I began by saying hello in English and by receiving hello in Japanese. Sometimes it felt funny to be the only white person riding my longboard or anything louder than a bicycle in the streets. I didn’t want to disrupt the peaceful atmosphere—even if only for a moment—and so I often thought of taking a new way home. I always wondered about the first impressions and thoughts of the people I passed; “he’s different,” or “wow, there are so many gaijins (people from other places of the world) here,” or any number of thoughts that almost assumed the Japanese having preconceived notions about me. But as I relaxed (in other words, I got a bike so I felt a little less out of place) I noticed I was able to interact more naturally and openly. Asking directions, despite understanding only a portion of the rapid response I was often given, came to feel like a positive interaction; I could walk away with a smile and no reason to worry. I started to understand the small things and from there my eyes, ears, and taste buds—as I ate all the kinds of foods I missed from my last time in Japan—led me to appreciation of the larger things. Now I worry about how I can improve my fluency to be able to converse easier and with more people, or where to explore today: East, West, North, South or to pick up where I left off last time?

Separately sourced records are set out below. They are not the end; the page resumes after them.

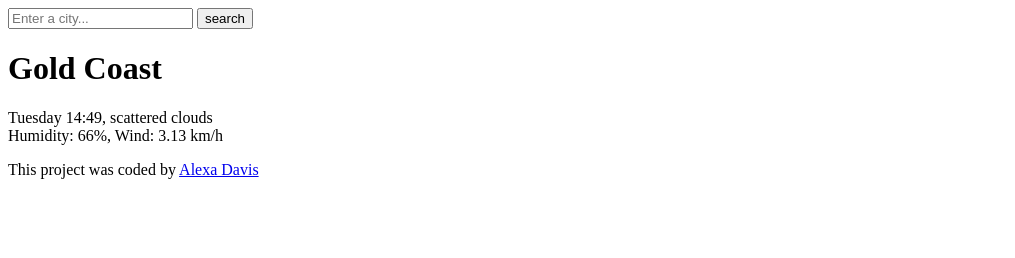
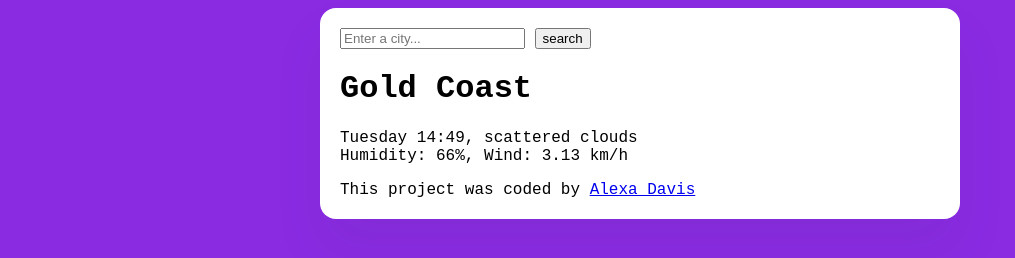
Before and after one commit to alexataylord/myweatherproject, a plain HTML site: page index.html in a window 1280 px wide. Shown: the whole page, without its empty margins (0-1015 px from the left). Drawn offline with Linux system fonts and the light colour scheme.

Commit message:
styled the main container

```diff
--- a/index.html
+++ b/index.html
@@ -3,9 +3,11 @@
 <head>
     <meta charset="UTF-8">
     <meta name="viewport" content="width=device-width, initial-scale=1.0">
+    <link rel="stylesheet" href="src/style.css"/>
     <title>Weather App</title>
 </head>
 <body>
+    <div class="weather-app">
     <header>
         <form>
             <input type="search" placeholder="Enter a city..."/>
@@ -13,12 +15,14 @@
         </form>
     </header>
   <main>
+
     <h1>Gold Coast</h1>
    <p>
     Tuesday 14:49, scattered clouds
     <br/>
     Humidity: 66%, Wind: 3.13 km/h
    </p>
+
 </main>
 
     <footer>
@@ -26,5 +30,6 @@
         <a href="https://github.com/alexataylord/myweatherproject" target="_blank"> Alexa Davis </a>
 
         </footer>
+        </div>
 </body>
 </html>
--- /dev/null
+++ b/src/style.css
@@ -0,0 +1,13 @@
+body {
+    background: blueviolet;
+}
+
+.weather-app {
+    background: white;
+    max-width: 600px;
+    margin: 0px auto;
+    padding: 20px;
+    box-shadow: 0 30px 50px rgba(65,50,100,0.08);
+    border-radius: 16px;
+    font-family:'Courier New', Courier, monospace;
+}
```
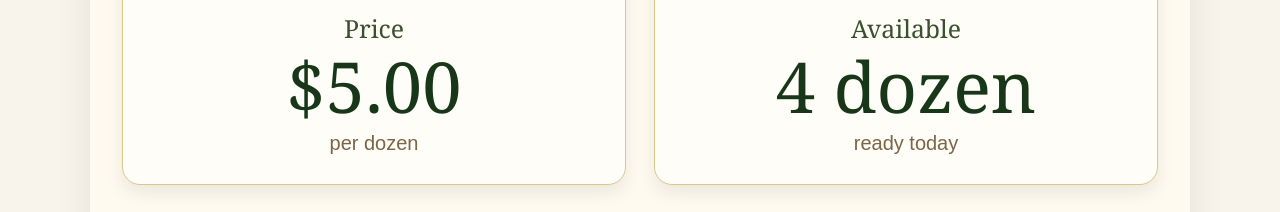
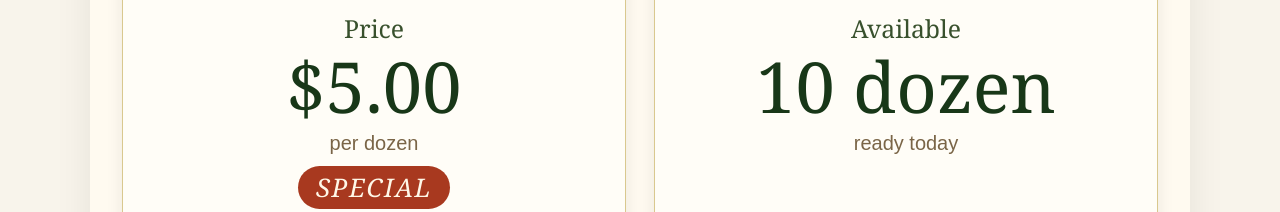
Before and after one commit to Grey-Lancaster/eggs, a plain HTML site: page index.html in a window 1280 px wide. Shown: the part 717-929 px from the top of the page. Drawn offline with Linux system fonts and the light colour scheme.

Commit message:
Update availability: 10 dozen

```diff
--- a/index.html
+++ b/index.html
@@ -372,14 +372,14 @@
       <div class="card-label">Price</div>
       <div class="card-value">$5.00</div>
       <div class="card-sub">per dozen</div>
-      <!-- BULK_PRICE_START --><!-- BULK_PRICE_END -->
+      <!-- BULK_PRICE_START --><div class="bulk-price"><span class="bulk-badge">Special</span><span class="bulk-amount">5 dozen $20.00</span></div><!-- BULK_PRICE_END -->
     </div>
 
 
     <div class="card">
       <div class="icon-circle">🧺</div>
       <div class="card-label">Available</div>
-      <div class="card-value">4 dozen</div>
+      <div class="card-value">10 dozen</div>
       <div class="card-sub">ready today</div>
     </div>
 
```
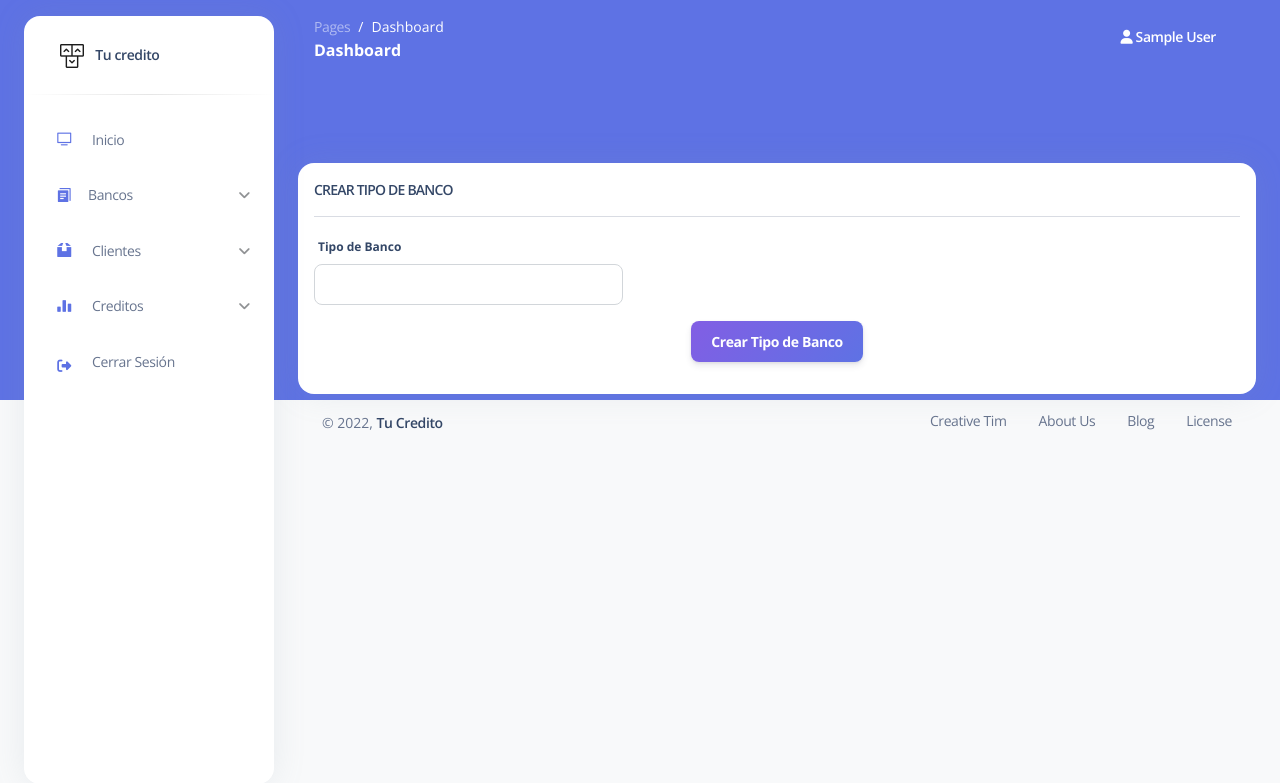
After one commit to Makastin/challenge_darienT, a Django app: page /banks/create-bank-type/ in a window 1280 px wide. The commit adds this page. Shown: the top 783 px of the page. Run offline with Django 4.2, Linux system fonts and the light colour scheme; the visitor is signed in with stand-in values (Sample User, id 1); some libraries are stand-ins or nearby versions.

Commit message:
changes in templates

```diff
--- /dev/null
+++ b/challenge_django/templates/banks/bank_type_create.html
@@ -0,0 +1,33 @@
+{% extends 'base/base.html' %}
+{% load static %}
+
+{% block page_title %}
+Bank Create
+{% endblock page_title %}
+
+{% block page_content %}
+
+<div class="col-xl-12 col-sm-12 mb-xl-0">
+    <div class="card mt-6">
+        <div class="card-body p-3">
+            <div class="row">
+                <div class="col-md-12">
+                    <h4 class="text-sm mb-0 text-uppercase font-weight-bold">Crear Tipo de Banco</h4>
+                    <hr>
+                    <form method="post"> {% csrf_token %}
+                        <div class="col-md-4">
+                            <div class="form-group">
+                                <label class="form-control-label">Tipo de Banco</label> {{form.bank_type}}
+                            </div>
+                        </div>
+                        <div class="text-center">
+                            <button type="submit" class="btn bg-gradient-primary ">Crear Tipo de Banco</button>
+                        </div>
+                    </form>
+                </div>
+            </div>
+        </div>
+    </div>
+</div>
+
+{% endblock page_content %}
--- a/challenge_django/templates/base/menu_sidebar.html
+++ b/challenge_django/templates/base/menu_sidebar.html
@@ -33,7 +33,9 @@
                     <li class="nav-item">
                         <a href="{% url 'banks:bank-create' %}" class="nav-link">Crear Banco</a>
                     </li>
-
+                    <li class="nav-item">
+                        <a href="{% url 'banks:bank-type-create' %}" class="nav-link">Crear Tipo de Banco</a>
+                    </li>
                     <li class="nav-item">
                         <a href="{% url 'banks:bank-list' %}" class="nav-link">Lista de Bancos</a>
                     </li>
@@ -51,6 +53,9 @@
                 <ul class="nav ms-4">
                     <li class="nav-item">
                         <a href="{% url 'clients:client-create' %}" class="nav-link">Crear Clientes</a>
+                    </li>
+                    <li class="nav-item">
+                        <a href="{% url 'clients:client-type-create' %}" class="nav-link">Crear Tipo de Cliente</a>
                     </li>
                     <li class="nav-item">
                         <a href="{% url 'clients:client-list' %}" class="nav-link">Lista de Clientes</a>
@@ -71,6 +76,9 @@
                         <a href="{% url 'credits:credit-create' %}" class="nav-link">Crear Creditos</a>
                     </li>
                     <li class="nav-item">
+                        <a href="{% url 'credits:credit-type-create' %}" class="nav-link">Crear Tipo de Credito</a>
+                    </li>
+                    <li class="nav-item">
                         <a href="{% url 'credits:credit-list' %}" class="nav-link">Lista de Creditos</a>
                     </li>
                 </ul>
--- a/challenge_django/templates/credits/credit_create.html
+++ b/challenge_django/templates/credits/credit_create.html
@@ -45,6 +45,11 @@ Credits Create
                                 <label class="form-control-label">Banco Emisor del Credito</label> {{form.bank_of_credit}}
                             </div>
                         </div>
+                        <div class="col-md-4">
+                            <div class="form-group">
+                                <label class="form-control-label">Tipo de Credito</label> {{form.credit_type}}
+                            </div>
+                        </div>
                         <div class="text-center">
                             <button type="submit" class="btn bg-gradient-primary ">Crear Credito</button>
                         </div>
```
Also changed, not shown: challenge_django/templates/clients/client_type_create.html (added, +33 -0 lines), challenge_django/templates/credits/credit_type_create.html (added, +33 -0 lines).
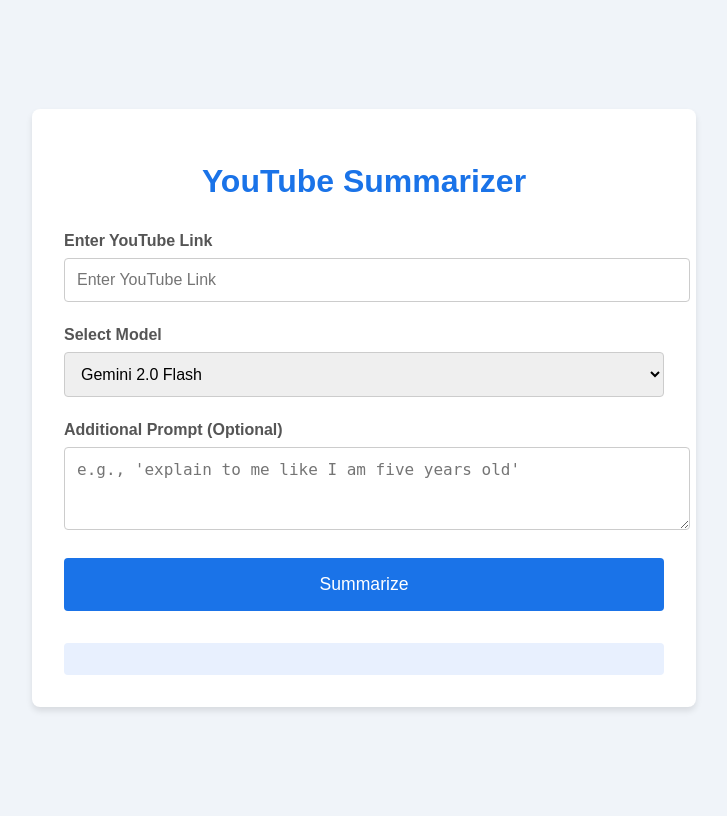
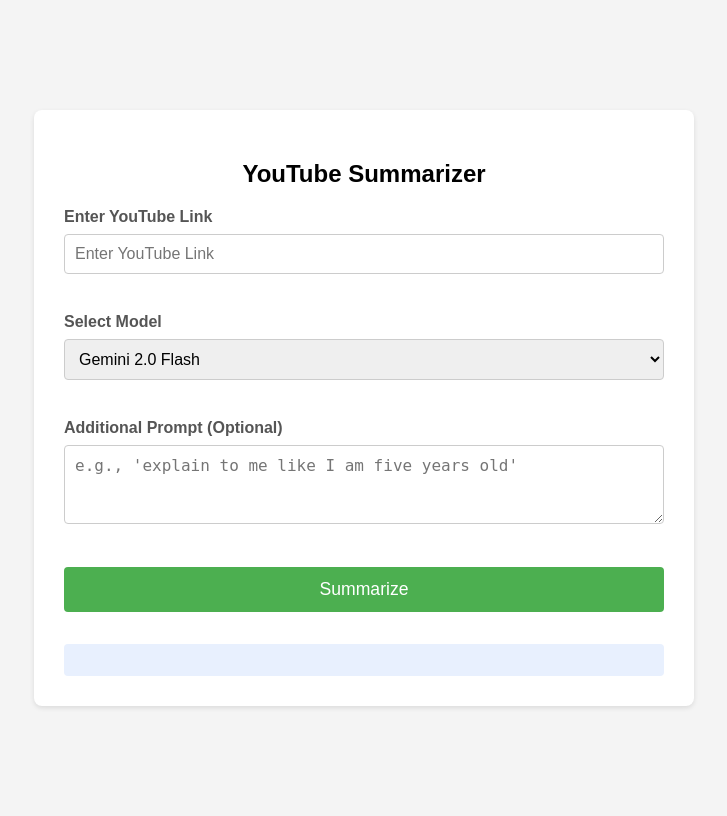
Before and after one commit to santosh1234321/youtubesummarizer, a Flask app: page / in a window 1280 px wide. Shown: the whole page, without its empty margins (276-1003 px from the left). Run offline with Flask 3, Linux system fonts and the light colour scheme.

Commit message:
Update index.html

```diff
--- a/templates/index.html
+++ b/templates/index.html
@@ -6,27 +6,28 @@
     <style>
         body {
             font-family: sans-serif;
-            background-color: #f0f4f9;
             display: flex;
             justify-content: center;
             align-items: center;
             min-height: 100vh;
+            background-color: #f4f4f4;
         }
         .container {
             background-color: white;
-            padding: 2rem;
+            padding: 30px;
             border-radius: 8px;
-            box-shadow: 0 4px 6px rgba(0, 0, 0, 0.1);
+            box-shadow: 0 2px 5px rgba(0, 0, 0, 0.1);
+            text-align: center;
             width: 90%;
             max-width: 600px;
         }
-        h1 {
+        h2 {
             text-align: center;
-            color: #1a73e8;
-            margin-bottom: 2rem;
+            margin-bottom: 20px;
         }
         .form-group {
             margin-bottom: 1.5rem;
+            text-align: left;
         }
         label {
             display: block;
@@ -36,16 +37,18 @@
         }
         input, textarea, select {
             width: 100%;
-            padding: 0.75rem;
+            padding: 10px;
+            margin-bottom: 15px;
             border: 1px solid #ccc;
             border-radius: 4px;
+            box-sizing: border-box;
             font-size: 1rem;
         }
         .summary-button {
             width: 100%;
-            padding: 1rem;
-            background-color: #1a73e8;
+            background-color: #4CAF50;
             color: white;
+            padding: 12px 20px;
             border: none;
             border-radius: 4px;
             font-size: 1.1rem;
@@ -53,7 +56,7 @@
             transition: background-color 0.2s;
         }
         .summary-button:hover {
-            background-color: #1558b5;
+            background-color: #45a049;
         }
         #summary-output {
             margin-top: 2rem;
@@ -62,12 +65,13 @@
             border-radius: 4px;
             white-space: pre-wrap;
             word-wrap: break-word;
+            text-align: left;
         }
     </style>
 </head>
 <body>
     <div class="container">
-        <h1>YouTube Summarizer</h1>
+        <h2>YouTube Summarizer</h2>
         <form id="summary-form">
             <div class="form-group">
                 <label for="youtube-link">Enter YouTube Link</label>
@@ -94,8 +98,12 @@
             const link = document.getElementById('youtube-link').value;
             const prompt = document.getElementById('additional-prompt').value;
             const outputDiv = document.getElementById('summary-output');
+            const summarizeButton = document.querySelector('.summary-button');
 
-            outputDiv.innerHTML = 'Summarizing...';
+            // Show loading state
+            summarizeButton.innerText = 'Summarizing...';
+            summarizeButton.disabled = true;
+            outputDiv.innerHTML = '';
 
             try {
                 const response = await fetch('/summarize', {
@@ -106,14 +114,22 @@
                     body: JSON.stringify({ youtube_url: link, user_prompt: prompt })
                 });
 
+                // Revert loading state
+                summarizeButton.innerText = 'Summarize';
+                summarizeButton.disabled = false;
+
                 if (!response.ok) {
-                    throw new Error(`Error: ${response.statusText}`);
+                    const errorData = await response.json();
+                    throw new Error(errorData.error || `HTTP error! status: ${response.status}`);
                 }
 
                 const data = await response.json();
                 outputDiv.innerText = data.summary;
 
             } catch (error) {
+                // Revert loading state on error
+                summarizeButton.innerText = 'Summarize';
+                summarizeButton.disabled = false;
                 outputDiv.innerText = `Error: ${error.message}. Please check the URL and try again.`;
             }
         });
```
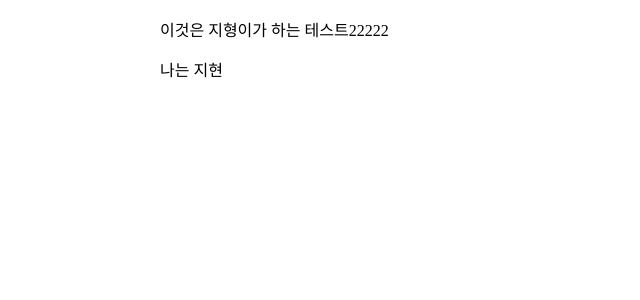
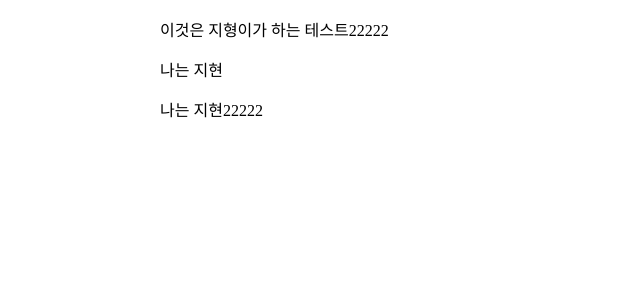
Before and after one commit to ckhe1215/meramera, a Django app: page / in a window 1280 px wide. Shown: the part 281-581 px from the top of the page, without its empty margins (0-640 px from the left). Run offline with Django 3.2, Linux system fonts and the light colour scheme.

Commit message:
두번째 테스트

```diff
--- a/mainapp/templates/index.html
+++ b/mainapp/templates/index.html
@@ -12,4 +12,5 @@
 <p>이것은 지형이가 하는 테스트</p>
 <p>이것은 지형이가 하는 테스트22222</p>
 <p>나는 지현</p>
+<p>나는 지현22222</p>
 {% endblock %}
```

Often times when a person is observing, their thoughts lead to a realization or some beautiful idea that everyone can appreciate, but recently I find myself celebrating the beauty of all the things around me as they first strike me—in ways that I haven’t put words to. Only afterwards do I realize that these things have been changing me and making me think the whole time! That’s the effect of studying abroad. You cannot help but be a student—a studier—of not only your classes but your surroundings as well; and all you have to do is look around. It is your choice how you choose to perceive what surrounds you!